The Alocasia and the Philodendron are two of the most popular varieties of houseplants that are well-loved by novices and experts alike. These plants are prized because of their stunning displays that require minimal maintenance and care.
But is Alocasia related to Philodendron?
Yes, the Alocasia and the Philodendron are species that are members of the Araceae family of tropical plants. As a result of this familial connection, these two plants share a lot of common features. However, they are completely different plants.
Read this short guide that aims to help you decide which of these plants best suits you according to their specific care and maintenance needs.
What is an Alocasia?
Alocasia is a unique native plant species that grow in the subtropics of eastern Australia and Asia. The plant grows from tubers rather than seeds. It is also best known for its large leaves that are often shaped like an ear, arrow, or heart. These leaves are known to grow to a length of up to three feet.

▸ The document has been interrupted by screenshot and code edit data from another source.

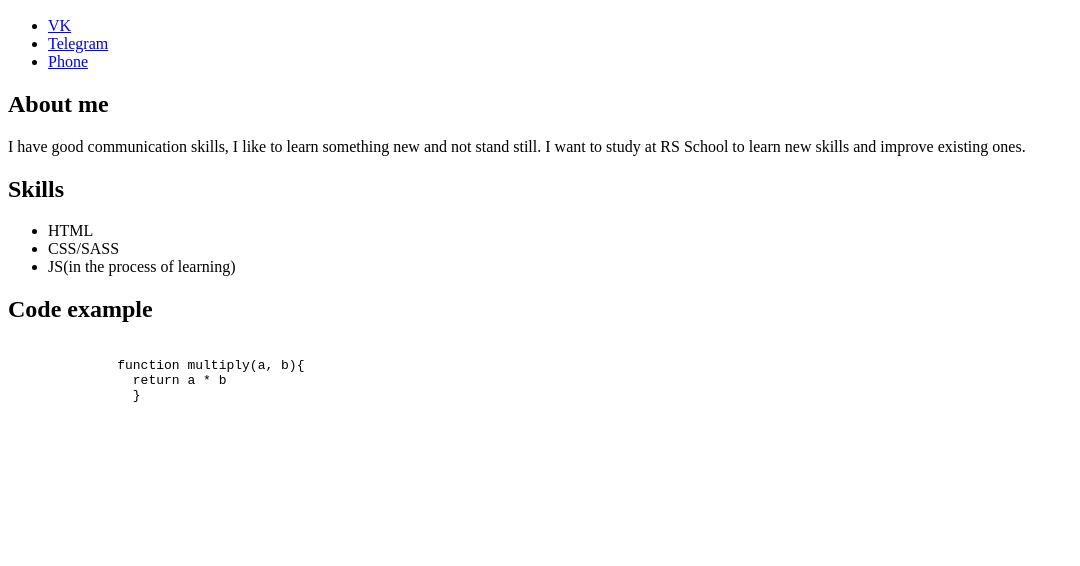
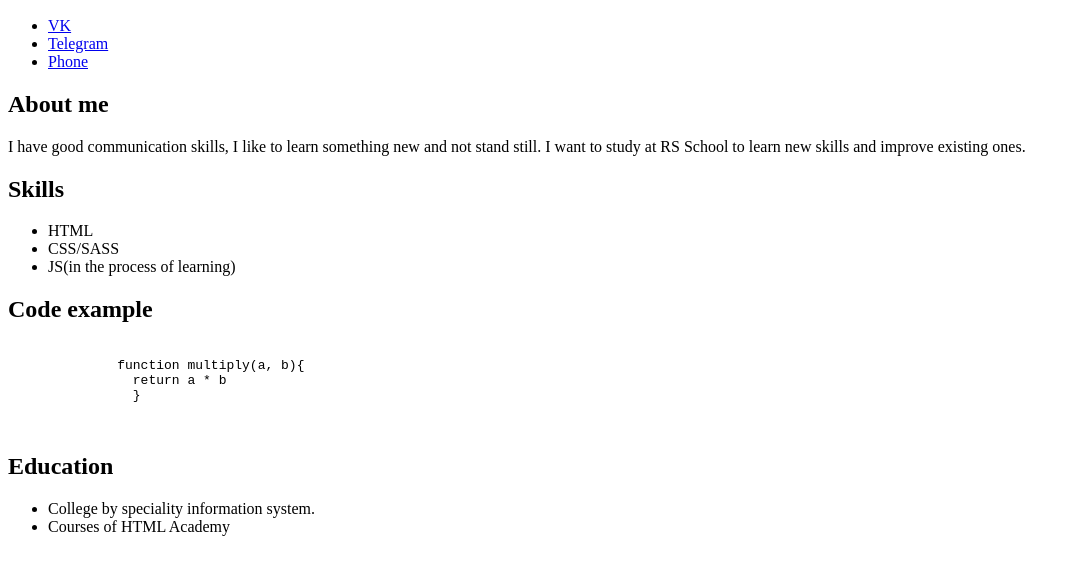
Before and after one commit to Svyatogorsky/rsschool-cv, a plain HTML site: page index.html in a window 1280 px wide. Shown: the part 234-800 px from the top of the page, without its empty margins (0-1080 px from the left). Drawn offline with Linux system fonts and the light colour scheme.

Commit message:
feat: add education block

```diff
--- a/index.html
+++ b/index.html
@@ -94,6 +94,15 @@
           </pre>
         </div>
       </section>
+      <section class="education">
+        <div class="education__wrapper">
+          <h2 class="section-title">Education</h2>
+          <ul class="education__list">
+            <li class="education__list-item">College by speciality information system.</li>
+            <li class="education__list-item">Courses of HTML Academy</li>
+          </ul>
+        </div>
+      </section>
     </div>
   </main>
 </body>
```
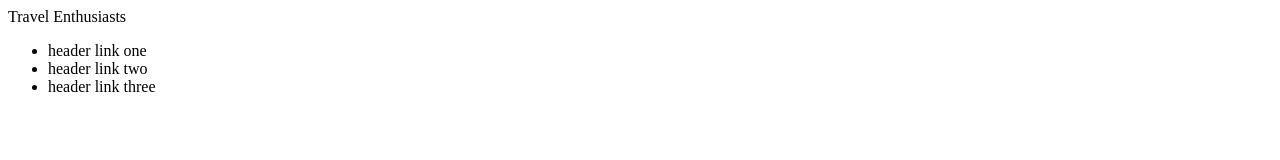
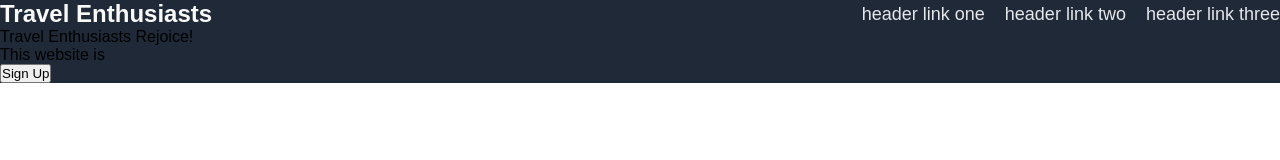
Before and after one commit to Viforu/odin-landingpage, a plain HTML site: page index.html in a window 1280 px wide. Drawn offline with Linux system fonts and the light colour scheme.

Commit message:
style header and add hero

```diff
--- a/css/style.css
+++ b/css/style.css
@@ -0,0 +1,35 @@
+* {
+margin: 0;
+padding: 0;
+}
+
+body {
+    font-family: Arial, Helvetica, sans-serif;
+}
+.section1 {
+    background-color: #1F2937;
+}
+.header {
+    display: flex;
+    justify-content: space-between;
+    align-items: center;
+}
+
+.logo {
+    font-size: 24px;
+    color: #F9FAF8;
+    font-weight: bold;
+}
+
+ul {
+    display: flex;
+    gap: 20px;
+    list-style: none;
+}
+
+
+a {
+    text-decoration: none;
+    color: #E5E7EB;
+    font-size: 18px;
+}
--- a/index.html
+++ b/index.html
@@ -4,20 +4,26 @@
     <meta charset="UTF-8">
     <meta http-equiv="X-UA-Compatible" content="IE=edge">
     <meta name="viewport" content="width=device-width, initial-scale=1.0">
-    <title>Document</title>
+    <title>Travel Enthusiasts</title>
+    <link rel="stylesheet" href="css/style.css"
 </head>
-<body>
-
 </body>
     <div class="section1">
         <div class="header">
             <div class="logo">Travel Enthusiasts</div>
             <ul>
-                <li href="#">header link one</li>
-                <li href="#">header link two</li>
-                <li href="#">header link three</li>
+                <li><a href="#">header link one</a></li>
+                <li><a href="#">header link two</a></li>
+                <li><a href="#">header link three</a></li>
             </ul>
             </div>
+            <div class="hero">
+                <div class="hero-left">
+                    <div class="title">Travel Enthusiasts Rejoice!</div>
+                    <div class="subtitle">This website is </div>
+                    <div class="hero-button"><button>Sign Up</button></div>
+                </div>
 
+            </div>
     </div>
 </html>
```
Also changed, not shown: img/hero-img.jpg (added).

While the leaves of Alocasia are often green, they can also come in pink, red, or even variegated colors with a coarse or bumpy texture.
Care Requirements of Alocasia
Here are some of the care requirements of Alocasia:
Alocasia plants need lots of feeding, with larger plants requiring even more feed. Make sure you apply a good quality well-balanced feed during the spring and summer months often. You can also apply small quantities of granular feed.
Alocasias don’t tolerate the cold well as they thrive better in very humid environments. See to it that you keep your Alocasias away from cold draughts. These plants love being in the kitchen or bathroom. If you cannot put your plant in a humid spot, make sure you mist frequently or put it on a pebble tray to boost humidity.
Alocasia plants love partial shade or filtered light. Ideally, the best option is a bright or well-lit room with thin curtains or shutters covering the window. However, the plant will still be fine even if you keep it away from direct light. The leaves of these plants will become more vibrant in lower light conditions.
The plant species loves water, which means you need to water it regularly for the soil to stay moist without being soggy. However, Alocasias can be very unforgiving of overwatering which can make them more prone to common pests and fungal infections.
Just water the plant if the top several inches of the soil has turned dry. Don’t forget that this plant goes dormant during the winter months when it will need a lot less watering than usual.
What is a Philodendron?
Philodendrons are tropical plants native to Venezuela, Colombia, and the Caribbean. The loose translation of its name is “tree hugger” since the plant loves to climb.
When growing in their natural habitat, Philodendrons climb trees to reach on top of the canopy. Philodendrons are also houseplants that have been a mainstay in indoor gardens for many centuries, prized and valued because of their low-maintenance nature.
Philodendrons have two main types: vining and non-climbing Philodendrons. Vining Philodendrons like the heartleaf Philodendron climb supporting structures. Non-climbing Philodendrons like the bird’s nest Philodendron or lacy tree Philodendron, on the other hand, form large displays of upright plants growing wider instead of taller.
The Philodendron species are most remarkable for their huge leathery leaves that can be heart, pointed, or oval-shaped. The leaves are often lush green with either cerise or cream variegation.
Care Requirements of Philodendron
Philodendrons are houseplants that are easy to care for. They are well-loved by their owners because they will tell you immediately if something is wrong. Keep a close eye on the leaves of your Philodendron because they will inform you if they need less or more water, moisture, or light.
Below are the other care and maintenance needs of Philodendrons:
Climbing Philodendron species need something they can climb on. Some of your best options here are plant support and moss poke. Philodendrons will clasp on anything they can climb on, so make sure you let them climb where you prefer them to.
Use a well-balanced liquid fertilizer for houseplants when feeding your Philodendron. Water every month in summer and spring, and every six to eight weeks during autumn and winter. Your plant will need more fertilizer if it is a slow grower or has small leaves.
When the new leaves that emerge are pale, these indicate that your Philodendron requires more magnesium and calcium so look for a fertilizer that contains these two.
Philodendrons are tropical plants that love humid environments and often thrive in kitchens or bathrooms. However, you can also put these plants anywhere you like. But if the spot you choose is less humid, make sure you put it on a pebble tray or mist the leaves approximately two times a week.
The Philodendron loves sunlight, which means you need to put the plant in a sunny area with indirect bright light. The ideal position is one close to a sunny window. However, it should be out of any direct contact with the rays of the sun.
If there is excessive sun, the plant’s leaves will start to become yellow or blister and burn. When the light is too dim, the color of the leaves may start to fade and turn brown.
Before you water your Philodendron, allow the soil’s top inch to dry out first. The easiest method for testing this is to insert up to the first knuckle of your finger into the soil. Water your plant properly until the soil becomes moist without being soggy. See to it that you also use a pot that drains well.
If the plant is under or overwatered, the leaves of your plant will start to droop. Once it happens, try adjusting the watering schedule as needed to help the leaves bounce back to life fast.
The Bottom Line
Yes, Alocasia and Philodendron are related to each other, and both would make amazing additions to your houseplant collection.